- [HOW TO COMPLETE THIS TASK] Answer with a single number stating how many lines of the entries below include the string "variables".

◇ ◇ ◇

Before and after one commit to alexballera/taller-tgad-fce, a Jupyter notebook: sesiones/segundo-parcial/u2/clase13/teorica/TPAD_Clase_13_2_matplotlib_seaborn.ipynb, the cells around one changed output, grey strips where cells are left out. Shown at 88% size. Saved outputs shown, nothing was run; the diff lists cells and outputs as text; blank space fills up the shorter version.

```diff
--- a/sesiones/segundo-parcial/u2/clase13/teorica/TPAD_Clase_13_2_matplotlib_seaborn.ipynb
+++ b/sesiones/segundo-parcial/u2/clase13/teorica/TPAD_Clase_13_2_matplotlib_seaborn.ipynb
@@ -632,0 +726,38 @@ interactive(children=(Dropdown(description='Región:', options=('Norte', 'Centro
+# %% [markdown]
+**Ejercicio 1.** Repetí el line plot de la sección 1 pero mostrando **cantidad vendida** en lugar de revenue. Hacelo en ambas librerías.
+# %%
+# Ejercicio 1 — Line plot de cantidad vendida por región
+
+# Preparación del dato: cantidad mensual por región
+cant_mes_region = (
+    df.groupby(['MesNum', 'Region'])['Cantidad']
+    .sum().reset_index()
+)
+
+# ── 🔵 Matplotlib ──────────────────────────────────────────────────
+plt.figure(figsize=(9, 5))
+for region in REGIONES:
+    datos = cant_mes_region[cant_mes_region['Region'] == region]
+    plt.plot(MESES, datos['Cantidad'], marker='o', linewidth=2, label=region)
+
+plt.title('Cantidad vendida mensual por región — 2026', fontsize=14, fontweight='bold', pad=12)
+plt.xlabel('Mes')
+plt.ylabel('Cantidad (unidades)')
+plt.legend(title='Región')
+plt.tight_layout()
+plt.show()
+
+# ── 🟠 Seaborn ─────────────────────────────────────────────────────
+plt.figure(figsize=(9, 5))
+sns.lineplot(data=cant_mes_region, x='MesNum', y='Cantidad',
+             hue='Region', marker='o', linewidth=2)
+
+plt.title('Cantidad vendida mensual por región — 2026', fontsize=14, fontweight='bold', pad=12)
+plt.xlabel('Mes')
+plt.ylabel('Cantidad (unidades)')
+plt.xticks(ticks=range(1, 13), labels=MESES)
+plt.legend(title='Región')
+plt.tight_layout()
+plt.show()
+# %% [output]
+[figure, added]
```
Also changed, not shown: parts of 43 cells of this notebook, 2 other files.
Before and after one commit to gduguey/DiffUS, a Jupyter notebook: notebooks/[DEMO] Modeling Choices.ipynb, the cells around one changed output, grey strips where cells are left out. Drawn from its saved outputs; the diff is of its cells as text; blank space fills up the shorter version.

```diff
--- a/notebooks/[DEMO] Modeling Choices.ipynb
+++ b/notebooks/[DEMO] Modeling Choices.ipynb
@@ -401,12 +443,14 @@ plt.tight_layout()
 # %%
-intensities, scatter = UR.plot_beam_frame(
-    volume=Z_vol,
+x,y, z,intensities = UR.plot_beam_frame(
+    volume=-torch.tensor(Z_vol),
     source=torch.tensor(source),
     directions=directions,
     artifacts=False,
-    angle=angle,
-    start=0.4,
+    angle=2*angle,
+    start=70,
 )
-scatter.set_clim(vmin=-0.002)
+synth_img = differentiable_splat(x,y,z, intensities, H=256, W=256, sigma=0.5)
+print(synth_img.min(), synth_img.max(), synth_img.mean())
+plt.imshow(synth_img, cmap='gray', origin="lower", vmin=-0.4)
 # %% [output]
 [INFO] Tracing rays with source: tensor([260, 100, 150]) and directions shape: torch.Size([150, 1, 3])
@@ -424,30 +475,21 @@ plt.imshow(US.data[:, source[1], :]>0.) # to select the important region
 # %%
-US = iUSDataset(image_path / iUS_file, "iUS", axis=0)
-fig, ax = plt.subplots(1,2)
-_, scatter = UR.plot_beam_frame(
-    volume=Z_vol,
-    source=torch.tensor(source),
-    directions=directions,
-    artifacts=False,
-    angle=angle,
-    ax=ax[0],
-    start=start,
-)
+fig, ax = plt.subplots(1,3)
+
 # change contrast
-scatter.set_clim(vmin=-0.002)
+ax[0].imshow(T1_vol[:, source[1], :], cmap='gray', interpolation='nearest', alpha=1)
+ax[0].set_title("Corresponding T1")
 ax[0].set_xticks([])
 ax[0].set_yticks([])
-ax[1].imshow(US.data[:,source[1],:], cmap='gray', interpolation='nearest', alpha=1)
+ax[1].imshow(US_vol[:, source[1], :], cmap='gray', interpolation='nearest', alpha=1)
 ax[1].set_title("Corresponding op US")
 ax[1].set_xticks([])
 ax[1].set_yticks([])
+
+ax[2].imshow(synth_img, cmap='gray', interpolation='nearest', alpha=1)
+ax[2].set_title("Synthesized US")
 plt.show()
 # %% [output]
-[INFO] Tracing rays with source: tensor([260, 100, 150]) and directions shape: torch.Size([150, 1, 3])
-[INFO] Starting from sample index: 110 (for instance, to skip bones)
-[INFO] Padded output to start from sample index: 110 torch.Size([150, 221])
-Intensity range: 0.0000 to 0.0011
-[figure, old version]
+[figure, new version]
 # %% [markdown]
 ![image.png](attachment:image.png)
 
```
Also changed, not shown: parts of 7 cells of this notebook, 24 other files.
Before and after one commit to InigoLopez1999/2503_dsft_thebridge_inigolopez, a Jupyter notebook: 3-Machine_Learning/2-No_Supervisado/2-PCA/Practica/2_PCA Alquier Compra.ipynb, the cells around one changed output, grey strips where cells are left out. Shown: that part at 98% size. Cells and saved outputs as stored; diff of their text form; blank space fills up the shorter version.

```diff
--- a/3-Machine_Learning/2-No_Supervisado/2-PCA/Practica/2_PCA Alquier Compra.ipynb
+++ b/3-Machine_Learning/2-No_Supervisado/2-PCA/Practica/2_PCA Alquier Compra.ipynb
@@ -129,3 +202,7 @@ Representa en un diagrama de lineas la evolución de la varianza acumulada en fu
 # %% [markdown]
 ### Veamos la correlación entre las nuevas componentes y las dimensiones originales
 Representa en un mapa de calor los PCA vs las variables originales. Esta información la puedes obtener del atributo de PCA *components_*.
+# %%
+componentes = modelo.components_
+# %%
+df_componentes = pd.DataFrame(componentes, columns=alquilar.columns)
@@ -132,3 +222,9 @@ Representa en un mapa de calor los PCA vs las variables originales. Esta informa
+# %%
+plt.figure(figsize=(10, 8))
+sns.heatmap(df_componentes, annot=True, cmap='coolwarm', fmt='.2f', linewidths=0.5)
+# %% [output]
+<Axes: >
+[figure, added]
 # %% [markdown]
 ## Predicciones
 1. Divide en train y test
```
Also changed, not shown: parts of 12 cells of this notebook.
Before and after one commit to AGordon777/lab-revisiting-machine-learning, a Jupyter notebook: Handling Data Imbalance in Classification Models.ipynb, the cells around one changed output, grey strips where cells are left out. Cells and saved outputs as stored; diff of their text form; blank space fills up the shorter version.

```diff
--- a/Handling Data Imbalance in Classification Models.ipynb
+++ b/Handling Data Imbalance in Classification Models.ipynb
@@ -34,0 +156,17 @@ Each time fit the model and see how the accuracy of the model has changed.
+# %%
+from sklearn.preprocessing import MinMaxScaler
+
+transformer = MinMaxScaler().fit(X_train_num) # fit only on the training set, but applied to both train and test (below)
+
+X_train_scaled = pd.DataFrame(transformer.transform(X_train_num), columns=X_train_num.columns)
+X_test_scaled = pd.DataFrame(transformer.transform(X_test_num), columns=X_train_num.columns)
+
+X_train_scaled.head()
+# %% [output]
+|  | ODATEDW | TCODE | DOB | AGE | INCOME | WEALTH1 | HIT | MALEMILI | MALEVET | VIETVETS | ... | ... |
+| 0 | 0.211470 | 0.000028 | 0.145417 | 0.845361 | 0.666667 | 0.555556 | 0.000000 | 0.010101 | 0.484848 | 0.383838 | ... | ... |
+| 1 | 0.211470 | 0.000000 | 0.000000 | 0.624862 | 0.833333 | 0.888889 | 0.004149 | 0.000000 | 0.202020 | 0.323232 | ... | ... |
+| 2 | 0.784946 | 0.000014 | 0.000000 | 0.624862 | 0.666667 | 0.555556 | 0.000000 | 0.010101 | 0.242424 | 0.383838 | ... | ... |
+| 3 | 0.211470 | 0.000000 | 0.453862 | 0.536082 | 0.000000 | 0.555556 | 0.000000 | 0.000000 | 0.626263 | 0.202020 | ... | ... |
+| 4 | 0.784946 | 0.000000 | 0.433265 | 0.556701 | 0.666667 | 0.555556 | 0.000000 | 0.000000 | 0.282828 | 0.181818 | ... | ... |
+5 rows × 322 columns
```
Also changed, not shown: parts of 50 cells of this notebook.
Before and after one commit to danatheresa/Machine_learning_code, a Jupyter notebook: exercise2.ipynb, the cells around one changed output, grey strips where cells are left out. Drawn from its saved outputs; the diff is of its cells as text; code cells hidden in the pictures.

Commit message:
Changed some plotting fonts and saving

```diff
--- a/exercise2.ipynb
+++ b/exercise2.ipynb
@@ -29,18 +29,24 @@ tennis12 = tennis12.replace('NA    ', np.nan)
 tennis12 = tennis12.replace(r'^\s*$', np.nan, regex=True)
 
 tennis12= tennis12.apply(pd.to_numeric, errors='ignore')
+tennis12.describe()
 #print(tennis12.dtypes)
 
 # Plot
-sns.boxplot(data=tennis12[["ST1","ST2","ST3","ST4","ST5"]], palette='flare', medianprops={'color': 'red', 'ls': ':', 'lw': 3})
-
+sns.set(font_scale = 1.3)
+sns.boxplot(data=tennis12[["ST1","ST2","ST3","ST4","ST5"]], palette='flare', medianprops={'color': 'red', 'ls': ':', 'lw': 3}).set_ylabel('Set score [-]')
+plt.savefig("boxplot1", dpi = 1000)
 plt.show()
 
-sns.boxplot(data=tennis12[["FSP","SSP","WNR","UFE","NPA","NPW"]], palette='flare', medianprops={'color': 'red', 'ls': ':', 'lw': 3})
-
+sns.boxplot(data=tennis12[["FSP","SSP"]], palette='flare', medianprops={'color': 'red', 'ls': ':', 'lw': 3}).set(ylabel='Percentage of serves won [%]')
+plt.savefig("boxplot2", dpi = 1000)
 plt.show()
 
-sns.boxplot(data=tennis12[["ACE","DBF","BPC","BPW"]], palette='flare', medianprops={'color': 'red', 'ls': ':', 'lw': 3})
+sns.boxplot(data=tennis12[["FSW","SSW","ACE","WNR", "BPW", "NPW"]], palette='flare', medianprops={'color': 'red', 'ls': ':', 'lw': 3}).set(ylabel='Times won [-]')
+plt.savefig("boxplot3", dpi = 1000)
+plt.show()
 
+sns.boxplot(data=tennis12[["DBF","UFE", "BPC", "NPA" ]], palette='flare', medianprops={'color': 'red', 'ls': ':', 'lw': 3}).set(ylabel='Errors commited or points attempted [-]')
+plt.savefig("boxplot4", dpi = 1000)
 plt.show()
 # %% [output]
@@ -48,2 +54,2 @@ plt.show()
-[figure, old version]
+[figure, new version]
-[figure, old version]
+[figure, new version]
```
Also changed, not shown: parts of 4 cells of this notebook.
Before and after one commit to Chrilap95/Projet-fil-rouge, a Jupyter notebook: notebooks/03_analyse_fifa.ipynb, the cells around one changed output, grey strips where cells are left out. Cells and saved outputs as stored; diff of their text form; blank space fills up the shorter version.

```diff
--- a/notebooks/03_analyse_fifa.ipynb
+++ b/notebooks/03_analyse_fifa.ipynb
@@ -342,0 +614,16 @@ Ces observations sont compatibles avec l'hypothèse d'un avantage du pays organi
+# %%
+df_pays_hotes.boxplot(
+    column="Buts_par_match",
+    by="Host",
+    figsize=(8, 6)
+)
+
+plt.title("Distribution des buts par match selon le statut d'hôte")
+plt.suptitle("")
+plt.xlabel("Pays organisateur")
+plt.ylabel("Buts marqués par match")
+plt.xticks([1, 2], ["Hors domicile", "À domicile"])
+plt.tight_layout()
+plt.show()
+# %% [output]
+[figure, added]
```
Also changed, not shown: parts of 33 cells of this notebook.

◇ ◇ ◇

- [ANSWER TO THIS TASK] 2